The Metropolitan Police Department’s new 911 texting service will benefit domestic abuse victims, who often can’t risk making voice calls, advocates say.

Texting “gives a great additional ability for domestic violence victims to reach out in a way that’s safe,” said Liz Ortenburger, CEO of Las Vegas shelter SafeNest.

“Sometimes the only private time you may have are the 5 to 10 minutes when you’re using the bathroom or if you’re texting late at night and nobody can hear your voice, then you’re able to do that quietly and silently in a way that’s safest for you,” she said Tuesday.

During the pandemic, as more people have been staying home, calls of domestic abuse have increased, Ortenburger said.

According to SafeNest data, the shelter has seen a 21 percent increase in hotline volume for people seeking resources and support, a 45 percent increase in shelter bed occupancy and a 75 percent increase in calls for in-field advocacy with Metro.

“SafeNest works in tandem with Metro in many, many ways, including we respond alongside Metro in domestic violence 911 calls,” Ortenburger said. “We get looped into helping victims no matter if it comes through Metro or our hotline.”

Metro has said it prefers 911 voice calls because they help emergency dispatchers gather information. Metro advises those who text to describe the location and emergency, to not rely on the phone’s GPS coordinates, to avoid emojis and to not text 911 in a group chat. The system also is not equipped to receive photos or videos and can only process texts in English; however, interpreters are available for voice calls.

While the texting method is new to Metro, SafeNest launched its own text hotline in 2019.

Fear of coming forward

Gillian Pinchevsky, an associate professor of criminal justice at UNLV’s Greenspun College of Urban Affairs, said victims around the country have been resourceful in the way they reach out for help.

“We’ve heard the stories about somebody texting Domino’s pizza or something for their pizza orders when they need help,” Pinchevsky said.

She referred to a 2015 case in which a woman and her three children were being held hostage at home. She placed an online order with Pizza Hut and left a plea for help in the notes field that alerted employees who then notified police.
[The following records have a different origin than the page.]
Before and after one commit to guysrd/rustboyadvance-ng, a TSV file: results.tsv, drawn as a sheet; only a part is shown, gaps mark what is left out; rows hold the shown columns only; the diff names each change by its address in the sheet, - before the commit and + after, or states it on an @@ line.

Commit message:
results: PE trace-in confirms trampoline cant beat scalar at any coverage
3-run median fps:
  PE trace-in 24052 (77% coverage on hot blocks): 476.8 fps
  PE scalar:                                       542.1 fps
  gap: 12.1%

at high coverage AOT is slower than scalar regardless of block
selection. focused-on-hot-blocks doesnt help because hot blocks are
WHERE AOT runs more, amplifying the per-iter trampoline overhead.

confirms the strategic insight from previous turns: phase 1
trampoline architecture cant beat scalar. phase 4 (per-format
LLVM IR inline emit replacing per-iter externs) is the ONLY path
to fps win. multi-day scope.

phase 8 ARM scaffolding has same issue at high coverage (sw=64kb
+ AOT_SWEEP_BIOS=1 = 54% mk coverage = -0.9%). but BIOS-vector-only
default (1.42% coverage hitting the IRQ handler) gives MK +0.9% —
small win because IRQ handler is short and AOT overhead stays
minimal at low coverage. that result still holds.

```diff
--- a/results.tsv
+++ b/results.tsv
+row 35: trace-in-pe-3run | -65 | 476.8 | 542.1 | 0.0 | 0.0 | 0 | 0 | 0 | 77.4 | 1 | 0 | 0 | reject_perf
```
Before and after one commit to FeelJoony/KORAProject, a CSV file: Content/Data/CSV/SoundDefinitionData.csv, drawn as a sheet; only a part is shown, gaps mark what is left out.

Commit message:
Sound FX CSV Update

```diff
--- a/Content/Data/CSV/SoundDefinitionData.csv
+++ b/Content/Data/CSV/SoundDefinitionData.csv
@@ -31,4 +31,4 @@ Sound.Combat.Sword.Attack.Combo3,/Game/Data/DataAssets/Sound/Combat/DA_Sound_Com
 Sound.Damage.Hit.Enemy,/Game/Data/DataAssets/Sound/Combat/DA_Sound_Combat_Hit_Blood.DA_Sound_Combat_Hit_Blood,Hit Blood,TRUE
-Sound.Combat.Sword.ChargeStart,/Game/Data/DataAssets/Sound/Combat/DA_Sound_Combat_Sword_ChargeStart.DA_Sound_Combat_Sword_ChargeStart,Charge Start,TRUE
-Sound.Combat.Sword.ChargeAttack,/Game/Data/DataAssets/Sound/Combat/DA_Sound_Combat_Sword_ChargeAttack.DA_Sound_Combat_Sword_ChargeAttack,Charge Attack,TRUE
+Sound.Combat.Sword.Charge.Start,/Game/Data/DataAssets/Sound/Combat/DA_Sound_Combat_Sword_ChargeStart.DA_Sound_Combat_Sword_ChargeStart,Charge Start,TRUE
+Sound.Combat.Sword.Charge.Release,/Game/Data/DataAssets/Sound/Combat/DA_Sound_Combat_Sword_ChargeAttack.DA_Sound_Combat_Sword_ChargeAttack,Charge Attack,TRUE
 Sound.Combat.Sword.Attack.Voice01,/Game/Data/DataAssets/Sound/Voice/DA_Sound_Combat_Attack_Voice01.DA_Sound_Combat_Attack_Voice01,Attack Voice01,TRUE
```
In 2019, an Ohio woman called 911 and faked a pizza order to discreetly get help for her mother during a suspected domestic violence dispute.

Pinchevsky’s research focuses primarily on sexual victimization and domestic abuse, and the ways that current systems respond to victims of these crimes. The 911 texting program increases the choices and avenues to contact help, she said, but there are underlying reasons why people may not seek help.
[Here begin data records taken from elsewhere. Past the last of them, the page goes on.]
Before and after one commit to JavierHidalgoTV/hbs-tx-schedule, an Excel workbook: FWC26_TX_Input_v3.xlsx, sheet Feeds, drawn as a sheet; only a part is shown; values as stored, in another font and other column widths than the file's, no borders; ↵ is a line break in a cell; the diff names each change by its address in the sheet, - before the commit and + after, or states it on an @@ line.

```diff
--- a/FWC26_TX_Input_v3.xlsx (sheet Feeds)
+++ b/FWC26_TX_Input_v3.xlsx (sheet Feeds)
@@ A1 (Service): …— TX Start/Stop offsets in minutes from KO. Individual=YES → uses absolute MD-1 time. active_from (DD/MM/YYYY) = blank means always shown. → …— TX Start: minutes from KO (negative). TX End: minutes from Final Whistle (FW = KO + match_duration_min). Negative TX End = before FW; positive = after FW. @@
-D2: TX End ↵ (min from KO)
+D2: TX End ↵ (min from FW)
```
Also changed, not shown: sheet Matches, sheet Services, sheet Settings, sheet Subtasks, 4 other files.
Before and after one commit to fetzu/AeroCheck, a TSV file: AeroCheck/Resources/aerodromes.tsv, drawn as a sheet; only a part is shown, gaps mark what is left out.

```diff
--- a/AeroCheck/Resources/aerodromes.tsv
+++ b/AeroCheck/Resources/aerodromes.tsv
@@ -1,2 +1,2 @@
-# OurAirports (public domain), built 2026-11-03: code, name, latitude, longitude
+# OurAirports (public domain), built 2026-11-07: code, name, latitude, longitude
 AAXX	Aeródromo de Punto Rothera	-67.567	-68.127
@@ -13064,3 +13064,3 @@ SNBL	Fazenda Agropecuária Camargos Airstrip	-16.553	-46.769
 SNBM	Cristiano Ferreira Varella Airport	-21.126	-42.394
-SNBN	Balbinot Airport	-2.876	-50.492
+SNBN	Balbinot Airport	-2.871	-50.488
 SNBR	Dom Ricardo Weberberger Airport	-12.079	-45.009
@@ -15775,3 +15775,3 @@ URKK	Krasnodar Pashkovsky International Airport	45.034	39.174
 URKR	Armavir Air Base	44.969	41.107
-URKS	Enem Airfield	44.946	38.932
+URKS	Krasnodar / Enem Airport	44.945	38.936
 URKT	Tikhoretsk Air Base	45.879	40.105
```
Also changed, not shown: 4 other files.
Pinchevsky said her research shows people don’t call police for fear of judgment or embarrassment, fear of Child Protective Services being involved and fear of violence getting worse after police involvement.

“There’s a million reasons why people don’t come forward,” Pinchevsky said. “Some of them have to do with the way how people either perceive the system, have been treated by the system in the past and other reasons have nothing to do with this system.”

Contact Jannelle Calderon at jcalderon@reviewjournal.com. Follow @NewsyJan on Twitter.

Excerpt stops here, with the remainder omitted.